HUNTSVILLE, Ala. - Like most sports, in every hockey game, there's a winner and a loser. A local hockey league feels like it's on the losing side of a battle with a city-affiliated ice rink.
“I’m really frustrated by it," said Troy Skinner, a longtime player out at the Huntsville Iceplex.
Skinner is a part of a North Alabama Hockey Association league that normally practices Wednesday nights at the Iceplex.
“It’s pretty upsetting. This is my workout for my week and it’s a lot of guy’s release, this is our pastime and being denied the opportunity to do it," said fellow player Ryan Crim.
Soon, NAHA said they'll lose that early evening slot, and other adult leagues will lose their normal spots too.

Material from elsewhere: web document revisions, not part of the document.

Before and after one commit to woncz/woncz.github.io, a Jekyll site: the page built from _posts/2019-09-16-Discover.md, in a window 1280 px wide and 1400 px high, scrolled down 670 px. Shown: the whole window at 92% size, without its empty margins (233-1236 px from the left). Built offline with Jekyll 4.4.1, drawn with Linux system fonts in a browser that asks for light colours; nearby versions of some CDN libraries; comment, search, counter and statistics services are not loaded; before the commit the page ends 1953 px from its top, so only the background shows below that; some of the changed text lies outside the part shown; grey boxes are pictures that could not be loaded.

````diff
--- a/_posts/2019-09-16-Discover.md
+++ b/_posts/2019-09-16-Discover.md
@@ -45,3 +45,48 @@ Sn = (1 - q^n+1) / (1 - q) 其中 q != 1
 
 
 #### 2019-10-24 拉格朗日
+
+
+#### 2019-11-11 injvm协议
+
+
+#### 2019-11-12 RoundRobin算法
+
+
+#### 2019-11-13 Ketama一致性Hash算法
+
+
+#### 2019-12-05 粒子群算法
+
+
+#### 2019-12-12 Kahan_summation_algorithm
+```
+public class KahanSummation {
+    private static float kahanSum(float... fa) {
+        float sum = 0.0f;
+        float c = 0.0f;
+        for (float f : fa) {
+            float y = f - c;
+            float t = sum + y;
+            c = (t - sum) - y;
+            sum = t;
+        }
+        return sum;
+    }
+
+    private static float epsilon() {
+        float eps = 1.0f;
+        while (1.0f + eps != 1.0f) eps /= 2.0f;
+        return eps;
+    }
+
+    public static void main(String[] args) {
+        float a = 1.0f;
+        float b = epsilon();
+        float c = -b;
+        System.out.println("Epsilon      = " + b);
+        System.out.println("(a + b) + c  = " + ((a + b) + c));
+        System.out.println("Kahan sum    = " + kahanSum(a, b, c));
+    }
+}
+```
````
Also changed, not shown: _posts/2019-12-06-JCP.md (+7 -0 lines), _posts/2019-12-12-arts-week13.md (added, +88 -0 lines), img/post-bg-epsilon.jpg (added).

“It seems that we’re going to be blocked with our adults on Sundays and weekends so maybe the adult players that travel on weekends are not going to be able to play or are going to have to look for other groups," said Ralph Drensek, the NAHA President.
Drensek said the problem originates with a policy change voted on by the Huntsville Ice Board two months ago over how ice time is rented.
"Historically we’ve been able to adjust our ice to make those programs fit, and that new policy says we don’t have that flexibility anymore," said Drensek.
The Senior Facility Manager for the Iceplex, Steve Clough, declined to do an on-camera interview with WHNT News 19, but said in an email that all NAHA programs have slots this year, but that youth skaters get first priority, which means the adult programs are scheduled to be later in the evening.
Clough writes, "With the popularity of hockey for all age groups at an all-time high in the Huntsville area, we try to allocate the remaining ice as fairly as possible amongst all user groups."
The Senior Facility Manager went on to say, "We are trying very hard to achieve scheduling solutions that will be workable for all parties, including the NAHA."
With youth leagues of their own, Drensek said the NAHA doesn't have a problem with the youth-first mentality, they just don't want to be frozen out altogether.
“We’re capped by the amount of ice we have. We’ve kind of suppressed growth by combining practices and doing other things," said Drensek.
When you talk to the players, like Skinner, they care less about the policies and more about getting quality time on the ice.
"It’s just preventing us from having a good time and growing a good community," said Skinner.
“Booking ice isn’t the rocket science that goes on here in Huntsville. Hope it works out," said Crim.